_Task brief:_
Find all lines in the listing that include the word "cookies", then copy them.

_Extracted material:_
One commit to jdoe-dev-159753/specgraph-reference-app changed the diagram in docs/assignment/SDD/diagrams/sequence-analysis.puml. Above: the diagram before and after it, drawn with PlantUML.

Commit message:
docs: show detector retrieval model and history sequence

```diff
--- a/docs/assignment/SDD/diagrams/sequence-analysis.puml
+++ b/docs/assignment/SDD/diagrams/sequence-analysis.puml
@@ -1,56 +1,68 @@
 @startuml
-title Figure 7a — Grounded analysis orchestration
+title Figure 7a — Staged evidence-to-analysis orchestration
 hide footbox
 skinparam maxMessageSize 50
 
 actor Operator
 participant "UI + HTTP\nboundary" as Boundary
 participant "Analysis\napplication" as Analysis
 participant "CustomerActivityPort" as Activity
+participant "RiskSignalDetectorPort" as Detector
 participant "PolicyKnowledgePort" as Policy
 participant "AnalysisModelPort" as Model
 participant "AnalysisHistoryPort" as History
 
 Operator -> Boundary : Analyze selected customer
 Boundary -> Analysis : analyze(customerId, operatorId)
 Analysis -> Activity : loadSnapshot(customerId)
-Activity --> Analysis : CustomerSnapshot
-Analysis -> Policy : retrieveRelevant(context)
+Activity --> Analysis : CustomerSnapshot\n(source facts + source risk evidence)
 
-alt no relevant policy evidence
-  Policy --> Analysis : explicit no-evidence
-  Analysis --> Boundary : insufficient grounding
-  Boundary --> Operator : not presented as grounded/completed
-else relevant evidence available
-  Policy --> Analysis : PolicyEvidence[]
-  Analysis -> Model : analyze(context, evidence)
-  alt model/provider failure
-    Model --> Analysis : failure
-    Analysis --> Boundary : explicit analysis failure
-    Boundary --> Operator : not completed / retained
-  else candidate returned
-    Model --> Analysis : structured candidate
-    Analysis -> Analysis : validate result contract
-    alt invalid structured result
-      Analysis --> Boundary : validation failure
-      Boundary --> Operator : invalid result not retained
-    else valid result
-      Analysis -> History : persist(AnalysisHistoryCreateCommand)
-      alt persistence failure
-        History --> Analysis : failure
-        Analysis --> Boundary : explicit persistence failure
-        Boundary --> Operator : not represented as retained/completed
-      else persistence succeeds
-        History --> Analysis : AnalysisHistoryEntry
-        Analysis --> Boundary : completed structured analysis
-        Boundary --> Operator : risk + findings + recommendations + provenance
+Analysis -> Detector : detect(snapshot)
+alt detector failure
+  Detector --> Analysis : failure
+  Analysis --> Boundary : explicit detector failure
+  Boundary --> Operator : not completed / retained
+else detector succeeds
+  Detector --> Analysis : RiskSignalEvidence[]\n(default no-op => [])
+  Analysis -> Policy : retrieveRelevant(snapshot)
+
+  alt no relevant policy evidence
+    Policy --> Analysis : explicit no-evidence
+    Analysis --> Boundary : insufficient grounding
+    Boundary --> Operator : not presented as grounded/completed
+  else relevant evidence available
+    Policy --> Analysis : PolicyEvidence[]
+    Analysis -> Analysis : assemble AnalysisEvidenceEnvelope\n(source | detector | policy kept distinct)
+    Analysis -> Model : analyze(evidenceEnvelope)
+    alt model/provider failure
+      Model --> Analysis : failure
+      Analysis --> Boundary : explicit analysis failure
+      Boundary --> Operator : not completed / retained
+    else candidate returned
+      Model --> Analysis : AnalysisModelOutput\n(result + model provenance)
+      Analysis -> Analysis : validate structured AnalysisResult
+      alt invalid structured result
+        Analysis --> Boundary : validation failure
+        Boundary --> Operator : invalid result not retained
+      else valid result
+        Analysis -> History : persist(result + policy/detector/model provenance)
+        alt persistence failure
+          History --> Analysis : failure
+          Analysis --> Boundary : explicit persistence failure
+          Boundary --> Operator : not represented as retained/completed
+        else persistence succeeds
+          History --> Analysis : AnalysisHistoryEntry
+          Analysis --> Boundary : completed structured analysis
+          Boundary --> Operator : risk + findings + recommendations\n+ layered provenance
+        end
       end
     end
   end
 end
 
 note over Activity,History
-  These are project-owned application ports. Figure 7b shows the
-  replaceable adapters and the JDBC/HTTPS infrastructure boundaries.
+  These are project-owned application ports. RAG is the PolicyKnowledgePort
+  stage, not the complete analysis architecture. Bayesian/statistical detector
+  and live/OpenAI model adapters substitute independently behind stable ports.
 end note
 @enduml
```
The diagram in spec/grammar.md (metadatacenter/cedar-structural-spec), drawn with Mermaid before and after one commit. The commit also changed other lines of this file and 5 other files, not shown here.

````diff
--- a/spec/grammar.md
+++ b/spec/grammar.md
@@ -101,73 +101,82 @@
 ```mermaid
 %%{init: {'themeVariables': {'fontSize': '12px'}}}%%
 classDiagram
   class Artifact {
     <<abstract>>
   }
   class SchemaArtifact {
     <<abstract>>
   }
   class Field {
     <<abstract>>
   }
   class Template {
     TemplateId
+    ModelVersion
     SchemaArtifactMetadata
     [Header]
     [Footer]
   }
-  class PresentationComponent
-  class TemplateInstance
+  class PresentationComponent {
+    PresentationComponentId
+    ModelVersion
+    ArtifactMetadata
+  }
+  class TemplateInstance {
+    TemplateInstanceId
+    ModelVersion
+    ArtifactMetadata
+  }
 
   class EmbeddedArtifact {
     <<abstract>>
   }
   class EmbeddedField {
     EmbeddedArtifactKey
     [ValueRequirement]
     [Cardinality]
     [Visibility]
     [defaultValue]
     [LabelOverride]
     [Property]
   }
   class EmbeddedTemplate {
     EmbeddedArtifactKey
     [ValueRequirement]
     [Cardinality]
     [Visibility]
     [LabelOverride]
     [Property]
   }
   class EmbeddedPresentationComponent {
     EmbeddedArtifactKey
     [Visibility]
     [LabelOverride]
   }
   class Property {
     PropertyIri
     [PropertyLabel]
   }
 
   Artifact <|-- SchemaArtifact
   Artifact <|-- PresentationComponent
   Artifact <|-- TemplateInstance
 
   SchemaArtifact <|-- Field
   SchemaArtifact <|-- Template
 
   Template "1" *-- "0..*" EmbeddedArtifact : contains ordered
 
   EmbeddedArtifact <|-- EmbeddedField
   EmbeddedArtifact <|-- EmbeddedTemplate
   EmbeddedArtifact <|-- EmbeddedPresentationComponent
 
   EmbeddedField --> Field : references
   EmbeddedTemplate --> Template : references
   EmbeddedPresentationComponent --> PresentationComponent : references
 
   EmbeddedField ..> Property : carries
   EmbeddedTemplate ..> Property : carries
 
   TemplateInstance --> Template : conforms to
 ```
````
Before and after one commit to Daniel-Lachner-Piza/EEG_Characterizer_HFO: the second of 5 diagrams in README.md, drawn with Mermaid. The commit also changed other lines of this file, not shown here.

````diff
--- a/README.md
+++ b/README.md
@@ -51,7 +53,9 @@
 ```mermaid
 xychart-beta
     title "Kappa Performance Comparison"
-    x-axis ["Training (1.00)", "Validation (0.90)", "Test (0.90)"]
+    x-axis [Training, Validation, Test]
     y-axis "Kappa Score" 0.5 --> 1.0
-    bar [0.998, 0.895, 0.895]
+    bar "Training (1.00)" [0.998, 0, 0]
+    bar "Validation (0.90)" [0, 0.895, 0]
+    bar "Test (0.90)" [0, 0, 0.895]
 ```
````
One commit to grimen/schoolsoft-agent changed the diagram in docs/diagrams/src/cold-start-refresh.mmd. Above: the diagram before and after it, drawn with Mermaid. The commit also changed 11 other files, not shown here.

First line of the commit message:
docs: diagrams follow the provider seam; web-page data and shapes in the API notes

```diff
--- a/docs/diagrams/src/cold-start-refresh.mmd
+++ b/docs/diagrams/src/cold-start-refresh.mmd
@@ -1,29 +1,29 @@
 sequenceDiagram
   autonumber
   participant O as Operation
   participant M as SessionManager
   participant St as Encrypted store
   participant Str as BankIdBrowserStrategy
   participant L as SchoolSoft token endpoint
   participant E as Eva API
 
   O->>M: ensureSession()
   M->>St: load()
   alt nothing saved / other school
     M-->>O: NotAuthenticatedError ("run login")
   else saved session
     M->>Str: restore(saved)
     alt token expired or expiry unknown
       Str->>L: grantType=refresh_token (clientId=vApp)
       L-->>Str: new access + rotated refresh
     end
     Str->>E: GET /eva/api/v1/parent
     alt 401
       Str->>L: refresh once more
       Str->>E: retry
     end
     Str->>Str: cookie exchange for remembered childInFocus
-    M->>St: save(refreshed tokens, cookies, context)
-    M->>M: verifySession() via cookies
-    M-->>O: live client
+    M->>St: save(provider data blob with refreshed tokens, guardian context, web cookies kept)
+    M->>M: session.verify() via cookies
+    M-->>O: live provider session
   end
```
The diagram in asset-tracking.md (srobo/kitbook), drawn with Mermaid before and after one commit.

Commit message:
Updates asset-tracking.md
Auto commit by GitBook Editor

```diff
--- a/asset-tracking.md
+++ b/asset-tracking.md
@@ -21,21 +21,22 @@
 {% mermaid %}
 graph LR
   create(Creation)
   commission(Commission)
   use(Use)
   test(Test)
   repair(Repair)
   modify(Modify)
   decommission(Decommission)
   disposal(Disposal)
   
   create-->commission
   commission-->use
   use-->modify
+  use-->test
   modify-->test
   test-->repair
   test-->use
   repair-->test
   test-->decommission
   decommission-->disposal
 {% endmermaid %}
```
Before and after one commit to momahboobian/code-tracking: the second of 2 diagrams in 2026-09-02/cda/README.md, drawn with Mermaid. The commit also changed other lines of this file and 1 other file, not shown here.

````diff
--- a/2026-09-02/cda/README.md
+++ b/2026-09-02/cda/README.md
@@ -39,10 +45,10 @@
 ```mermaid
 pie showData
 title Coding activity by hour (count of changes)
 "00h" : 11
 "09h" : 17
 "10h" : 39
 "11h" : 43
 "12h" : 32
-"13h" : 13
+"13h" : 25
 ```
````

_Exercise result:_
-    M->>St: save(refreshed tokens, cookies, context)
-    M->>M: verifySession() via cookies
+    M->>St: save(provider data blob with refreshed tokens, guardian context, web cookies kept)
+    M->>M: session.verify() via cookies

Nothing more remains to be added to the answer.